Your job is to reproduce all of the data exactly.
(Beginning of SUPPLIED DATA)
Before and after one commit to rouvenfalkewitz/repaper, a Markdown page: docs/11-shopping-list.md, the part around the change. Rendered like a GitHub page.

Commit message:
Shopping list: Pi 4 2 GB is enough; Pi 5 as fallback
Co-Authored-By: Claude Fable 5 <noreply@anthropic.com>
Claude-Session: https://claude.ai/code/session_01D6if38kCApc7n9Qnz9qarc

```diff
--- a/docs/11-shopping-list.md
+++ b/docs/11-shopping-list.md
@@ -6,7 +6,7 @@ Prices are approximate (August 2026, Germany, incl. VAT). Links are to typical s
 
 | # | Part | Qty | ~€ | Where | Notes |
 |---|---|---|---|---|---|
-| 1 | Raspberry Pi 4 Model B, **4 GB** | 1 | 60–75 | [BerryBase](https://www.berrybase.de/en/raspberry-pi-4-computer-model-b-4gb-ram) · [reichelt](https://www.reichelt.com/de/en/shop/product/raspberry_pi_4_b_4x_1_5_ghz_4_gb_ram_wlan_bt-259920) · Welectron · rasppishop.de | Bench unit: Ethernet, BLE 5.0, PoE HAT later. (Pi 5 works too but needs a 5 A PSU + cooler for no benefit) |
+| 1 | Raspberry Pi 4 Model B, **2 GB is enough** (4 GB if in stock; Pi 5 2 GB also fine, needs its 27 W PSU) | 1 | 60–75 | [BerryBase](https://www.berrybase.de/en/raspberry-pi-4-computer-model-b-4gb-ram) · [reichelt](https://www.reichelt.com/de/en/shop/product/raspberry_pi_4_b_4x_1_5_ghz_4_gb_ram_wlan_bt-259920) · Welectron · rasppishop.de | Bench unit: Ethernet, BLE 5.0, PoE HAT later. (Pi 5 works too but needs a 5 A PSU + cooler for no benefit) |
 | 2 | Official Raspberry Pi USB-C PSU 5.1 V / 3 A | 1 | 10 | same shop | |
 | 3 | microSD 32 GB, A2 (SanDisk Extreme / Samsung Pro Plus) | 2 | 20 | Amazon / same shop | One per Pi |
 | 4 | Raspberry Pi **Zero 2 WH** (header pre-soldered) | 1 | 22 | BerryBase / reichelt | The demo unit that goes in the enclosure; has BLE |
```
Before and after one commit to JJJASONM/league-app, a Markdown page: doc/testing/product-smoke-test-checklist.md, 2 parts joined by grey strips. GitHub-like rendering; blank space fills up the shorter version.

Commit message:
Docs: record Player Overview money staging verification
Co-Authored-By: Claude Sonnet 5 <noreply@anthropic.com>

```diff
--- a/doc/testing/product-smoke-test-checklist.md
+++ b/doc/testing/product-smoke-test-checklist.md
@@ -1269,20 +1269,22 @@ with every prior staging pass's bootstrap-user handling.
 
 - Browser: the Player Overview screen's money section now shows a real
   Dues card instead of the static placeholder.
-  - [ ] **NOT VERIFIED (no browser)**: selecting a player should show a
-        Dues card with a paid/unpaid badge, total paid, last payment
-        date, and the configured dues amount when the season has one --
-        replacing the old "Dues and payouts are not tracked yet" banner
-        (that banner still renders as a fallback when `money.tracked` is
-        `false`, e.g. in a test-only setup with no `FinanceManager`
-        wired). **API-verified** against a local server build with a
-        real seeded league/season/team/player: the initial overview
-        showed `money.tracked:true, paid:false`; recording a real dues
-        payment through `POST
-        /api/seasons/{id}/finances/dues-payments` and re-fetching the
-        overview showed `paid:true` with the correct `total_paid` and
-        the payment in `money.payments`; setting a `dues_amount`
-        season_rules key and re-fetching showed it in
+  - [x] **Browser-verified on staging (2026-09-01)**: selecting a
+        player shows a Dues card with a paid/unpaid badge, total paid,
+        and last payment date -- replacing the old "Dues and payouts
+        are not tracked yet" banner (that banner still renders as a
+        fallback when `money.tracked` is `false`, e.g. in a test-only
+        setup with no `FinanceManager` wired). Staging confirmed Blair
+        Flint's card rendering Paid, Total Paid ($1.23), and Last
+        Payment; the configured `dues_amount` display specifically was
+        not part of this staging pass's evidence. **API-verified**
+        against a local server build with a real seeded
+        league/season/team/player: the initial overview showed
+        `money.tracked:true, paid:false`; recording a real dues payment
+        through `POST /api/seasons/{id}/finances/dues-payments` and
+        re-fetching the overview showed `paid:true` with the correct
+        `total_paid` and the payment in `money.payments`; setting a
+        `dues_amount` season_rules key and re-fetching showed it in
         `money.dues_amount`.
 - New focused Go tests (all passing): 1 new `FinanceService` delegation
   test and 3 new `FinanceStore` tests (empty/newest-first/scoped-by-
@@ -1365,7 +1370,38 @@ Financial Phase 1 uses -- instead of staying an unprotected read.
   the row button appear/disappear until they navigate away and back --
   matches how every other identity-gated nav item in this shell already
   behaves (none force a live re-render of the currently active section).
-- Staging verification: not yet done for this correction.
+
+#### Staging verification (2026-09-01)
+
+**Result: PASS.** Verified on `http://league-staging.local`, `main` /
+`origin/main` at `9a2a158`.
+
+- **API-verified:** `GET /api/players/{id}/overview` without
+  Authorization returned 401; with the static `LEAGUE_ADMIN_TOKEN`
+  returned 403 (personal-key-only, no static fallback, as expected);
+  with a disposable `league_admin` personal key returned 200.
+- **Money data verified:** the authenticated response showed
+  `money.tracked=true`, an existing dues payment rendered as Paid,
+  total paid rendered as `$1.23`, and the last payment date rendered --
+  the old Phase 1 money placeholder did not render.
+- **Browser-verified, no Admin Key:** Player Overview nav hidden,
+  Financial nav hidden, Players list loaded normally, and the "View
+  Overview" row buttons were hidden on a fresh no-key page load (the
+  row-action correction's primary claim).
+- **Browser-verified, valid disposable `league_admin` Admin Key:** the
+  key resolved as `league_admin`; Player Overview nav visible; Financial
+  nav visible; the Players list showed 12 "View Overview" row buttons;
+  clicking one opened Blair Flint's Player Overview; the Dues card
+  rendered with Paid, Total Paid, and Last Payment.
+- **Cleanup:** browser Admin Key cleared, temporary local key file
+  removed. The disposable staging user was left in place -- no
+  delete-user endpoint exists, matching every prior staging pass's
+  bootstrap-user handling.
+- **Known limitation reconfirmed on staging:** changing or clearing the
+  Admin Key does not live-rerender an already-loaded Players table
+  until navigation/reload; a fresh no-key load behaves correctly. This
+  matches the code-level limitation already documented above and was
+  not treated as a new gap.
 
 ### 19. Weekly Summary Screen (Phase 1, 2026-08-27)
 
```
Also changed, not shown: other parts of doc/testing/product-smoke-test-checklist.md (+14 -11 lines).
(End of SUPPLIED DATA)
**ANSWER FOR THIS EXERCISE**
Before and after one commit to rouvenfalkewitz/repaper, a Markdown page: docs/11-shopping-list.md, the part around the change. Rendered like a GitHub page.

Commit message:
Shopping list: Pi 4 2 GB is enough; Pi 5 as fallback
Co-Authored-By: Claude Fable 5 <noreply@anthropic.com>
Claude-Session: https://claude.ai/code/session_01D6if38kCApc7n9Qnz9qarc

```diff
--- a/docs/11-shopping-list.md
+++ b/docs/11-shopping-list.md
@@ -6,7 +6,7 @@ Prices are approximate (August 2026, Germany, incl. VAT). Links are to typical s
 
 | # | Part | Qty | ~€ | Where | Notes |
 |---|---|---|---|---|---|
-| 1 | Raspberry Pi 4 Model B, **4 GB** | 1 | 60–75 | [BerryBase](https://www.berrybase.de/en/raspberry-pi-4-computer-model-b-4gb-ram) · [reichelt](https://www.reichelt.com/de/en/shop/product/raspberry_pi_4_b_4x_1_5_ghz_4_gb_ram_wlan_bt-259920) · Welectron · rasppishop.de | Bench unit: Ethernet, BLE 5.0, PoE HAT later. (Pi 5 works too but needs a 5 A PSU + cooler for no benefit) |
+| 1 | Raspberry Pi 4 Model B, **2 GB is enough** (4 GB if in stock; Pi 5 2 GB also fine, needs its 27 W PSU) | 1 | 60–75 | [BerryBase](https://www.berrybase.de/en/raspberry-pi-4-computer-model-b-4gb-ram) · [reichelt](https://www.reichelt.com/de/en/shop/product/raspberry_pi_4_b_4x_1_5_ghz_4_gb_ram_wlan_bt-259920) · Welectron · rasppishop.de | Bench unit: Ethernet, BLE 5.0, PoE HAT later. (Pi 5 works too but needs a 5 A PSU + cooler for no benefit) |
 | 2 | Official Raspberry Pi USB-C PSU 5.1 V / 3 A | 1 | 10 | same shop | |
 | 3 | microSD 32 GB, A2 (SanDisk Extreme / Samsung Pro Plus) | 2 | 20 | Amazon / same shop | One per Pi |
 | 4 | Raspberry Pi **Zero 2 WH** (header pre-soldered) | 1 | 22 | BerryBase / reichelt | The demo unit that goes in the enclosure; has BLE |
```
Before and after one commit to JJJASONM/league-app, a Markdown page: doc/testing/product-smoke-test-checklist.md, 2 parts joined by grey strips. GitHub-like rendering; blank space fills up the shorter version.

Commit message:
Docs: record Player Overview money staging verification
Co-Authored-By: Claude Sonnet 5 <noreply@anthropic.com>

```diff
--- a/doc/testing/product-smoke-test-checklist.md
+++ b/doc/testing/product-smoke-test-checklist.md
@@ -1269,20 +1269,22 @@ with every prior staging pass's bootstrap-user handling.
 
 - Browser: the Player Overview screen's money section now shows a real
   Dues card instead of the static placeholder.
-  - [ ] **NOT VERIFIED (no browser)**: selecting a player should show a
-        Dues card with a paid/unpaid badge, total paid, last payment
-        date, and the configured dues amount when the season has one --
-        replacing the old "Dues and payouts are not tracked yet" banner
-        (that banner still renders as a fallback when `money.tracked` is
-        `false`, e.g. in a test-only setup with no `FinanceManager`
-        wired). **API-verified** against a local server build with a
-        real seeded league/season/team/player: the initial overview
-        showed `money.tracked:true, paid:false`; recording a real dues
-        payment through `POST
-        /api/seasons/{id}/finances/dues-payments` and re-fetching the
-        overview showed `paid:true` with the correct `total_paid` and
-        the payment in `money.payments`; setting a `dues_amount`
-        season_rules key and re-fetching showed it in
+  - [x] **Browser-verified on staging (2026-09-01)**: selecting a
+        player shows a Dues card with a paid/unpaid badge, total paid,
+        and last payment date -- replacing the old "Dues and payouts
+        are not tracked yet" banner (that banner still renders as a
+        fallback when `money.tracked` is `false`, e.g. in a test-only
+        setup with no `FinanceManager` wired). Staging confirmed Blair
+        Flint's card rendering Paid, Total Paid ($1.23), and Last
+        Payment; the configured `dues_amount` display specifically was
+        not part of this staging pass's evidence. **API-verified**
+        against a local server build with a real seeded
+        league/season/team/player: the initial overview showed
+        `money.tracked:true, paid:false`; recording a real dues payment
+        through `POST /api/seasons/{id}/finances/dues-payments` and
+        re-fetching the overview showed `paid:true` with the correct
+        `total_paid` and the payment in `money.payments`; setting a
+        `dues_amount` season_rules key and re-fetching showed it in
         `money.dues_amount`.
 - New focused Go tests (all passing): 1 new `FinanceService` delegation
   test and 3 new `FinanceStore` tests (empty/newest-first/scoped-by-
@@ -1365,7 +1370,38 @@ Financial Phase 1 uses -- instead of staying an unprotected read.
   the row button appear/disappear until they navigate away and back --
   matches how every other identity-gated nav item in this shell already
   behaves (none force a live re-render of the currently active section).
-- Staging verification: not yet done for this correction.
+
+#### Staging verification (2026-09-01)
+
+**Result: PASS.** Verified on `http://league-staging.local`, `main` /
+`origin/main` at `9a2a158`.
+
+- **API-verified:** `GET /api/players/{id}/overview` without
+  Authorization returned 401; with the static `LEAGUE_ADMIN_TOKEN`
+  returned 403 (personal-key-only, no static fallback, as expected);
+  with a disposable `league_admin` personal key returned 200.
+- **Money data verified:** the authenticated response showed
+  `money.tracked=true`, an existing dues payment rendered as Paid,
+  total paid rendered as `$1.23`, and the last payment date rendered --
+  the old Phase 1 money placeholder did not render.
+- **Browser-verified, no Admin Key:** Player Overview nav hidden,
+  Financial nav hidden, Players list loaded normally, and the "View
+  Overview" row buttons were hidden on a fresh no-key page load (the
+  row-action correction's primary claim).
+- **Browser-verified, valid disposable `league_admin` Admin Key:** the
+  key resolved as `league_admin`; Player Overview nav visible; Financial
+  nav visible; the Players list showed 12 "View Overview" row buttons;
+  clicking one opened Blair Flint's Player Overview; the Dues card
+  rendered with Paid, Total Paid, and Last Payment.
+- **Cleanup:** browser Admin Key cleared, temporary local key file
+  removed. The disposable staging user was left in place -- no
+  delete-user endpoint exists, matching every prior staging pass's
+  bootstrap-user handling.
+- **Known limitation reconfirmed on staging:** changing or clearing the
+  Admin Key does not live-rerender an already-loaded Players table
+  until navigation/reload; a fresh no-key load behaves correctly. This
+  matches the code-level limitation already documented above and was
+  not treated as a new gap.
 
 ### 19. Weekly Summary Screen (Phase 1, 2026-08-27)
 
```
Also changed, not shown: other parts of doc/testing/product-smoke-test-checklist.md (+14 -11 lines).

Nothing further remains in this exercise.